The pros and cons of expat life in Singapore

27 March 2017

In 1819, when the British arrived, it was little more than a swamp. But it was a strategically located swamp, a key point on the trade route between India and China, and Singapore soon became a thriving trading port. As business boomed, the city grew and its population was swelled by a huge influx of immigrants from all over Asia. Singapore’s commercial influence remains strong to this day and has made it a popular expat destination. But how is life for expats? What are the pros and cons?

Pros: tailor-made for the expat

Singapore’s beginnings as a trading hub mean that the city has grown up with commerce in its blood. Large parts of its population are non-indigenous (or at least they were a generation or two ago) and it has a cosmopolitan feel that is more ‘international hub’ than ‘capital city’. It is ethnically and religiously diverse and a key base for many major multinational corporations, with the result that there are many expat opportunities here. The city is almost designed with the expat in mind.

Cons: expensive

According to the Economist Intelligence Unit (EIU), Singapore is the world’s most expensive city to live in with prices “50% higher than New York”. Yet, once they are over the initial ‘consumer culture shock’ of paying $6 for a cappuccino, few expats feel the difference because typical expat salaries are so high. In fact, according to an HSBC survey in 2015, 25% of Singapore-based expats earned more than $200,000 per annum (compared to just 13% of expats globally).

However, this wealth is not evenly spread, and this creates another dimension of the city – its inequality. From the ivory tower of the expat community, this may not impact on your life, but be aware that the prosperity of the country does not mean Singapore has no poverty.

Pros: great for travel

If your move to Singapore is your first time to the Southeast Asian region, it is a near-perfect hub for onward travel. Its heritage as a trading post means there are excellent travel connections with regular and reasonably short flights to India, China, Thailand and Australia – which is of particular benefit to adventurous-minded expats from Europe or the US. Time to tick off those bucket-list destinations while you’re out there.

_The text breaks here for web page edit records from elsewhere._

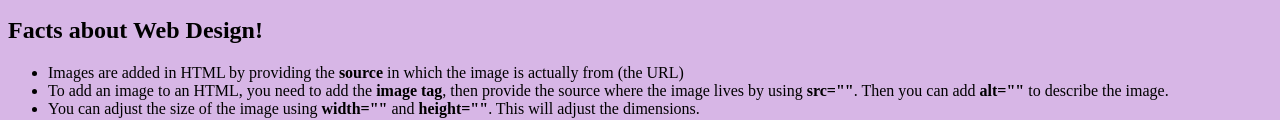
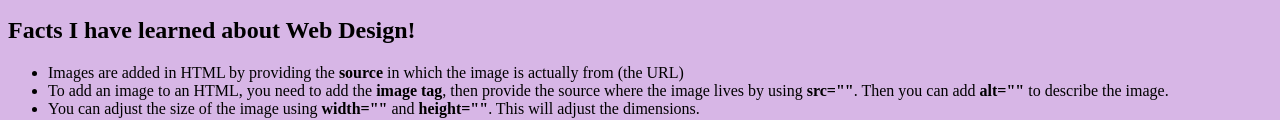
Before and after one commit to karlyphillips/Project-2, a plain HTML site: page index.html in a window 1280 px wide. Shown: the part 931-1051 px from the top of the page. Drawn offline with Linux system fonts and the light colour scheme.

Commit message:
added word into h2

```diff
--- a/index.html
+++ b/index.html
@@ -24,7 +24,7 @@
             <div id="facts">
 
                 <h2>
-                    Facts about Web Design!
+                    Facts I have learned about Web Design!
                 </h2>
                 <ul>
                     <li>Images are added in HTML by providing the <b>source</b> in which the image is actually from (the URL)</li>
```
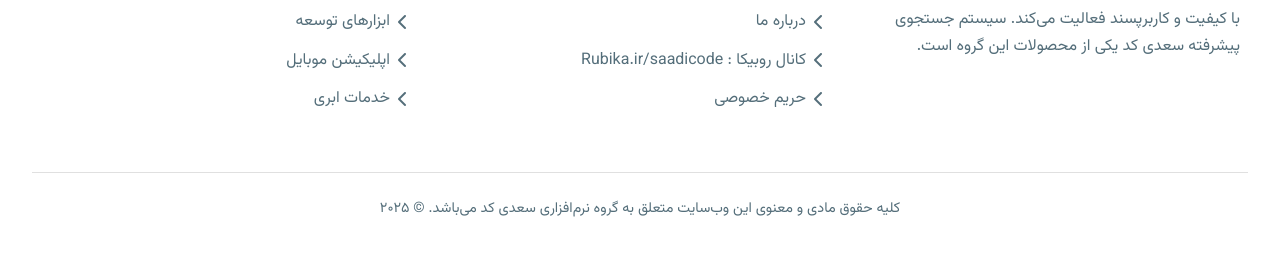
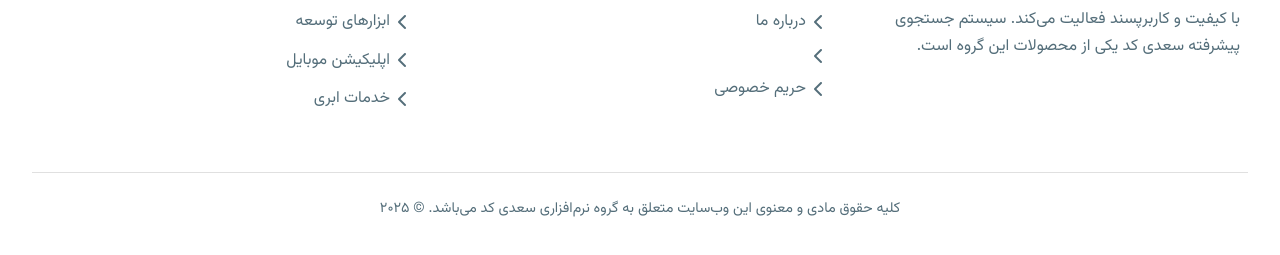
Before and after one commit to esfandiarifereshte57/Search-ai-, a plain HTML site: page index.html in a window 1280 px wide. Both pictures are taken after a click on the button "استفاده در وب". Shown: the part 571-826 px from the top of the page. Drawn offline with Linux system fonts and the light colour scheme.

Commit message:
Update index.html

```diff
--- a/index.html
+++ b/index.html
@@ -694,7 +694,7 @@
                             <i class="fas fa-info-circle"></i>
                             درباره ما
                         </a>
-                        <a href="https://Rubika.ir/saadicode" class="nav-link" target="_blank">
+                        <a href="" class="nav-link" target="_blank">
                             <i class="fas fa-envelope"></i>
                             تماس با ما
                         </a>
@@ -775,9 +775,11 @@
                                 </a>
                             </li>
                             <li class="footer-link">
-                                <a href="https://Rubika.ir/saadicode" target="_blank">
+                                <a href="
+                                    " target="_blank">
                                     <i class="fas fa-chevron-left"></i>
-                                    کانال روبیکا : Rubika.ir/saadicode
+
+
                                 </a>
                             </li>
                             <li class="footer-link">
```
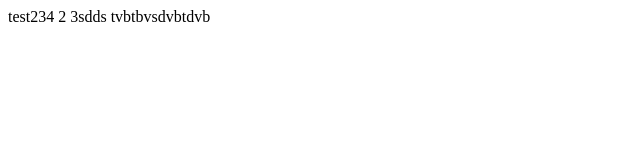
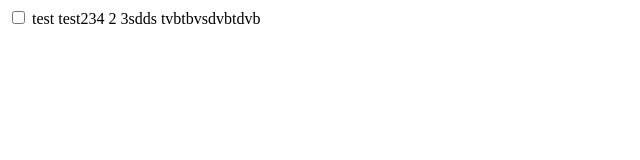
Before and after one commit to MrTrustLumber/LT2MTLTPGui, a plain HTML site: page index.html in a window 1280 px wide. Shown: the full height of the page, 0-640 px from the left. Drawn offline with Linux system fonts and the light colour scheme.

Commit message:
Create Homepage

```diff
--- a/index.html
+++ b/index.html
@@ -1,3 +1,6 @@
+<input type="checkbox"> test
+
+
 test234
 
 2 3sdds
```
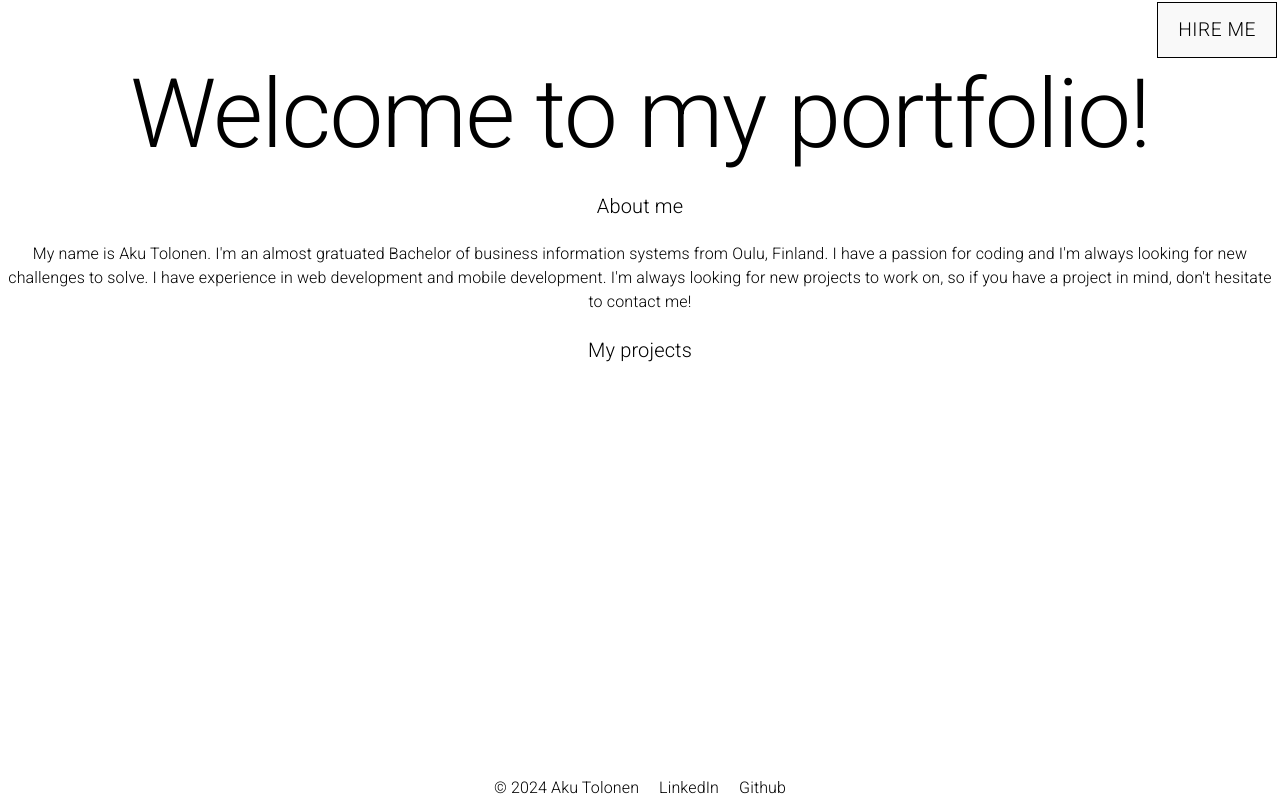
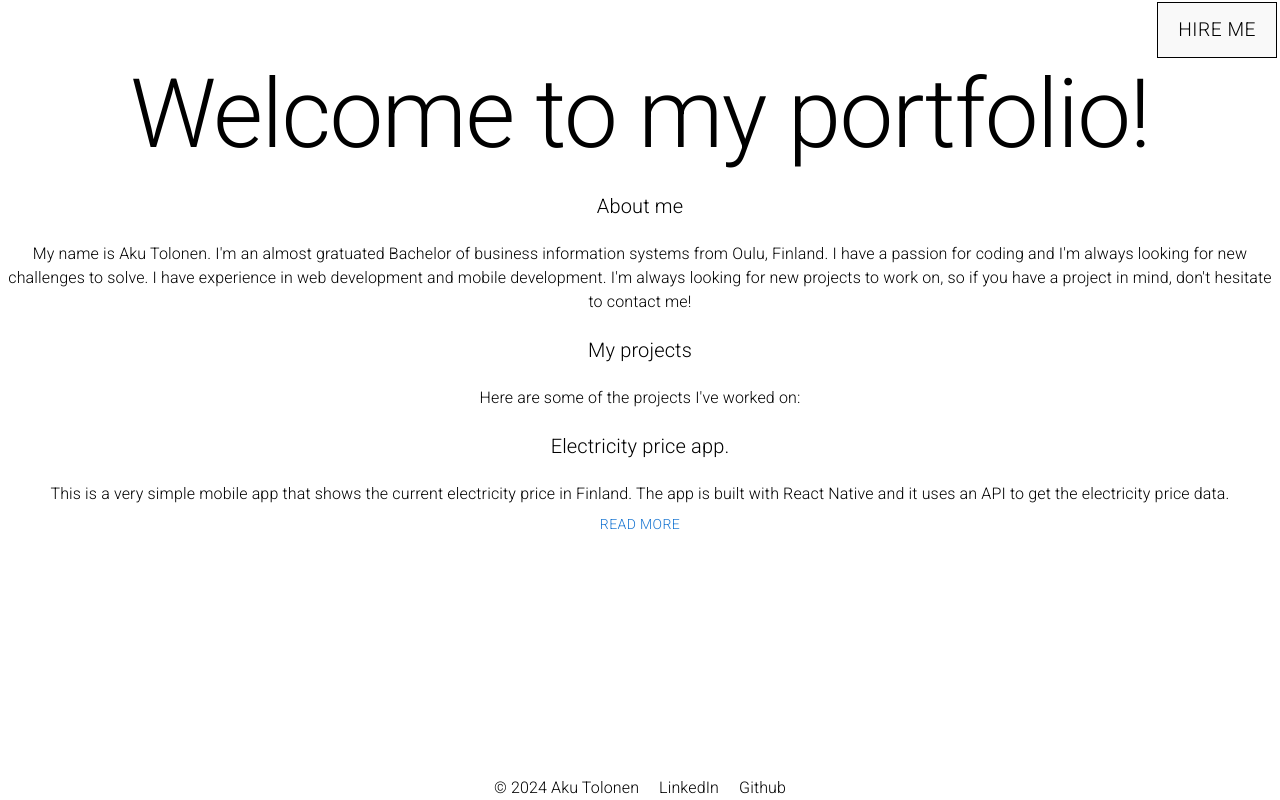
Before and after one commit to Aktonen/akutolonendotcom, a React (Create React App) app: page / in a window 1280 px wide. Built offline with nearby package versions, Linux system fonts and the light colour scheme.

Commit message:
feat: Add project card for Electricity Price App on HomePage

```diff
--- a/src/Pages/HomePage.jsx
+++ b/src/Pages/HomePage.jsx
@@ -29,6 +29,24 @@ function HomePage() {
       <Typography variant="h6" className="homePageSubTitle" align="center">
         My projects
       </Typography>
+      <Typography variant="body1" className="homePageText" align="center">
+        Here are some of the projects I&apos;ve worked on:
+      </Typography>
+      <div className="projectCardWrapper">
+        <div className="projectCard">
+          <Typography variant="h6" className="projectCardTitle homePageSubTitle" align="center">
+            Electricity price app.
+          </Typography>
+          <Typography variant="body1" className="projectCardText" align="center">
+            This is a very simple mobile app that shows the current electricity price in Finland. The app is built with React Native and it uses an API to get the electricity price data.
+          </Typography>
+          <Link to="/ElectricityPriceApp" className="projectLink">
+            <Button className="projectCardButton">
+              Read more
+            </Button>
+          </Link>
+        </div>
+      </div>
     </div>
   );
 }
```
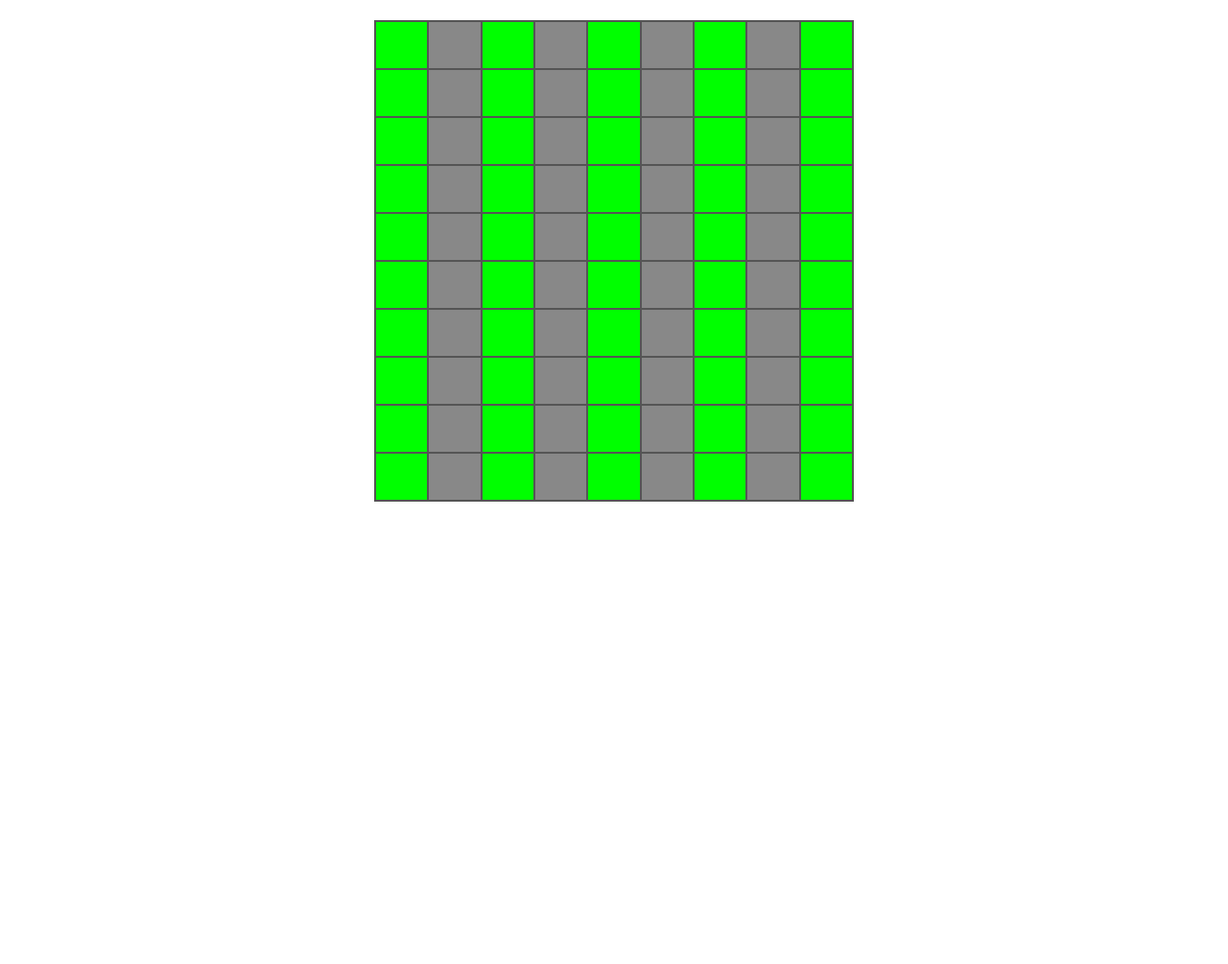
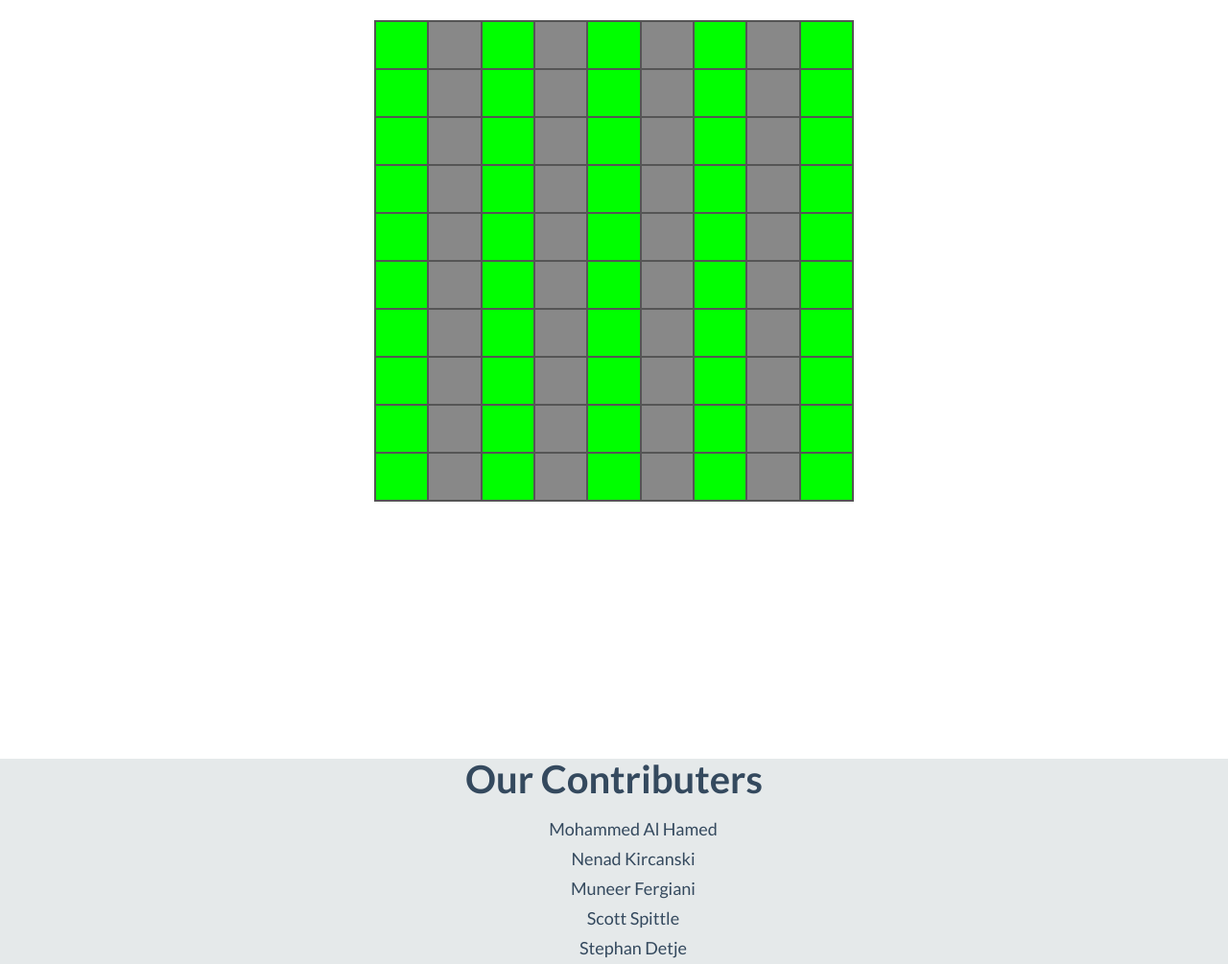
Before and after one commit to stephde/intellipark, a plain HTML site: page index.html in a window 1280 px wide. Shown: the part 62-1067 px from the top of the page at 96% size. Before the commit the page ends 800 px from the top, so only its background shows below. Drawn offline with Linux system fonts and the light colour scheme.

Commit message:
added footer

```diff
--- a/css/styles.css
+++ b/css/styles.css
@@ -1,5 +1,31 @@
-body{
+html, body{
 	//padding-top: 25px;
+	height: 100%;
+}
+
+/* Wrapper for page content to push down footer */
+.wrapContent {
+	min-height: 100%;
+	height: auto;
+	/* Negative indent footer by its height */
+	margin: 0 auto -60px;
+	/* Pad bottom by footer height */
+	padding: 0 0 60px;
+}
+
+/* Set the fixed height of the footer here */
+#footer {
+	height: 60px;
+	width: 100%;
+}
+
+.footerContainer{
+	text-align: center;
+	background-color: #e5e9ea;
+}
+
+.contributorList{
+	list-style-type: none;
 }
 
 .table{
--- a/index.html
+++ b/index.html
@@ -50,6 +50,8 @@
       </div>
     </div>
     <!--end of navbar-->
+
+    <div class="wrapContent">
        <h3 id="spaceCount"></h3>
         <!--parking table-->
         <table id="parkingTable" class="table responsive-table" align="center">
@@ -57,8 +59,20 @@
 
             </tbody>
         </table>
+    </div>
 
-
+    <div id="footer">
+      <div class="footerContainer">
+        <h3>Our Contributers</h3>
+        <ul class="contributorList">
+          <li>Mohammed Al Hamed</li>
+          <li>Nenad Kircanski</li>
+          <li>Muneer Fergiani</li>
+          <li>Scott Spittle</li>
+          <li>Stephan Detje</li>
+        </ul>
+      </div>
+    </div>
 
     <!-- jQuery (necessary for Flat UI's JavaScript plugins) -->
     <script src="js/vendor/jquery.min.js"></script>
```
Lines whose indentation alone changed are shown as unchanged.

Travel within Singapore is also a joy. The public transport infrastructure is modern, well-funded and well-maintained. Getting around is easy and (relatively) inexpensive, which is just as well because owning and running a car is beyond the budget of most people (even on an expat salary). Cars are not only expensive but also difficult to buy: you are not even allowed to buy one until the Singapore authorities issue you with a ‘Certificate of Entitlement’.

The favourite independent form of travel is to cycle (which in turn means that pedestrians need to be watchful of criss-crossing cycle lanes) and taxis are numerous and naturally very clean and well-maintained.

Cons: lack of variety

But while the local travel infrastructure is in a class of its own, there’s something missing. There’s nowhere to go. Singapore is not a big place, and some expats complain that once you’ve been there a week and visited a few shopping malls, you’ve seen it all. The shopping malls are beautifully appointed, but variety seekers will be disappointed.

The country’s size (the country and the city are more or less the same thing) also means that it is very crowded. Get used to busy roads, packed sidewalks, and endless queues – especially when something new opens as variety-seeking expats leap at the chance to do something different.

Cons: local laws

If you are a guest in their country, you need to play by their rules. But Singapore has a number of strict and sometimes unexpected rules (especially to Western expats). It is illegal to smoke in public, sell chewing gum, feed the pigeons, leave a public toilet unflushed, or connect to another’s wifi without permission (classified as hacking and punishable by a $10,000 fine according to the country’s Computer Misuse and Cybersecurity Act. Oh, and homosexuality is also illegal.

Pros: safety

Singapore is a small country/city, and the strictness of the government means that it is tightly policed and there are surveillance cameras on every street corner. So while some freedoms that are honored elsewhere in the world are not tolerated here, Singapore has a very reassuring sense of security (as long as you’re not feeding pigeons). For law-abiding expats, however, the result is that Singapore is a very clean, safe city that you can walk around in safety.


Singapore is an expat favourite, and frequently features in Top 5 lists. But compared to many expat destinations it is sometimes viewed as rather sanitised and the strictness of the rules may take a little getting used to. Our advice is to enjoy the salary, use the location to visit the rest of the region, take in the shopping malls, and remember to flush the loo.  

FAIM The world's most recognized standard for international movers

FAIM, short for FIDI Accredited International Mover, stands as the world’s most recognized quality label for professional international movers and relocation companies. Highly regarded and revered for its stringent demands and rigorous auditing process, the label ensures that only the most reliable and performing movers can bear the seal. The FAIM label is your assurance for a smooth, safe and comprehensive removal process.